◆ Work item
The answer must be every record below, repeated exactly.

§ §

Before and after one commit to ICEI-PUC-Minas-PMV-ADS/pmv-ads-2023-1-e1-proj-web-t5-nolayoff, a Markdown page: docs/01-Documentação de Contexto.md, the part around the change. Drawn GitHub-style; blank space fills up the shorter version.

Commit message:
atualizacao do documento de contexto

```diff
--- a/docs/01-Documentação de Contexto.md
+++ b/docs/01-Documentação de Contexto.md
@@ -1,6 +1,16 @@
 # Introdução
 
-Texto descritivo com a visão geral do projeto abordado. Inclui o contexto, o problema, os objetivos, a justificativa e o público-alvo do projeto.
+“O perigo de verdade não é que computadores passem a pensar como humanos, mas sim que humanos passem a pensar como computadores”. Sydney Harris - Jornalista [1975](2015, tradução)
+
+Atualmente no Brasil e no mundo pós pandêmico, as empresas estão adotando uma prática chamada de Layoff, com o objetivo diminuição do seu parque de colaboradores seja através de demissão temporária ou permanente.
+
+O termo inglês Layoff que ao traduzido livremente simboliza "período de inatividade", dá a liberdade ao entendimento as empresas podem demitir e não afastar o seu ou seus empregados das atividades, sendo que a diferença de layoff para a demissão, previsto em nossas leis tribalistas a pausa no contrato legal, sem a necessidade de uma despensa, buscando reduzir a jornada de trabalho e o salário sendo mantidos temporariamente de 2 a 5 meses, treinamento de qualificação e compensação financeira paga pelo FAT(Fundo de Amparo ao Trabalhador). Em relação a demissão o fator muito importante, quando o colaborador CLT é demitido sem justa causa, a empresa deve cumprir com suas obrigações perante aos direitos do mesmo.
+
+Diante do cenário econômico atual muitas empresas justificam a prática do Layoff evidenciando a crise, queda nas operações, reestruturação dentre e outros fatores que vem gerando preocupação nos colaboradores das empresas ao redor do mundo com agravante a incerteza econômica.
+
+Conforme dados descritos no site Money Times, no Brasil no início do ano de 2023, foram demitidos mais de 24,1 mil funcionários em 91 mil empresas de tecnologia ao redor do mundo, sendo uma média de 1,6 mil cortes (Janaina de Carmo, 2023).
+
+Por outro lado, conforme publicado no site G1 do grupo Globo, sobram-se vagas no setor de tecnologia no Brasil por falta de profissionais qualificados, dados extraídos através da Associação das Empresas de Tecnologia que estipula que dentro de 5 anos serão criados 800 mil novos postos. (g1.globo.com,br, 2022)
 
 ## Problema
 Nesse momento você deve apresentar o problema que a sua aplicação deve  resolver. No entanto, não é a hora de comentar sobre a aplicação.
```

§ §

◆ Result of the task
Before and after one commit to ICEI-PUC-Minas-PMV-ADS/pmv-ads-2023-1-e1-proj-web-t5-nolayoff, a Markdown page: docs/01-Documentação de Contexto.md, the part around the change. Drawn GitHub-style; blank space fills up the shorter version.

Commit message:
atualizacao do documento de contexto

```diff
--- a/docs/01-Documentação de Contexto.md
+++ b/docs/01-Documentação de Contexto.md
@@ -1,6 +1,16 @@
 # Introdução
 
-Texto descritivo com a visão geral do projeto abordado. Inclui o contexto, o problema, os objetivos, a justificativa e o público-alvo do projeto.
+“O perigo de verdade não é que computadores passem a pensar como humanos, mas sim que humanos passem a pensar como computadores”. Sydney Harris - Jornalista [1975](2015, tradução)
+
+Atualmente no Brasil e no mundo pós pandêmico, as empresas estão adotando uma prática chamada de Layoff, com o objetivo diminuição do seu parque de colaboradores seja através de demissão temporária ou permanente.
+
+O termo inglês Layoff que ao traduzido livremente simboliza "período de inatividade", dá a liberdade ao entendimento as empresas podem demitir e não afastar o seu ou seus empregados das atividades, sendo que a diferença de layoff para a demissão, previsto em nossas leis tribalistas a pausa no contrato legal, sem a necessidade de uma despensa, buscando reduzir a jornada de trabalho e o salário sendo mantidos temporariamente de 2 a 5 meses, treinamento de qualificação e compensação financeira paga pelo FAT(Fundo de Amparo ao Trabalhador). Em relação a demissão o fator muito importante, quando o colaborador CLT é demitido sem justa causa, a empresa deve cumprir com suas obrigações perante aos direitos do mesmo.
+
+Diante do cenário econômico atual muitas empresas justificam a prática do Layoff evidenciando a crise, queda nas operações, reestruturação dentre e outros fatores que vem gerando preocupação nos colaboradores das empresas ao redor do mundo com agravante a incerteza econômica.
+
+Conforme dados descritos no site Money Times, no Brasil no início do ano de 2023, foram demitidos mais de 24,1 mil funcionários em 91 mil empresas de tecnologia ao redor do mundo, sendo uma média de 1,6 mil cortes (Janaina de Carmo, 2023).
+
+Por outro lado, conforme publicado no site G1 do grupo Globo, sobram-se vagas no setor de tecnologia no Brasil por falta de profissionais qualificados, dados extraídos através da Associação das Empresas de Tecnologia que estipula que dentro de 5 anos serão criados 800 mil novos postos. (g1.globo.com,br, 2022)
 
 ## Problema
 Nesse momento você deve apresentar o problema que a sua aplicação deve  resolver. No entanto, não é a hora de comentar sobre a aplicação.
```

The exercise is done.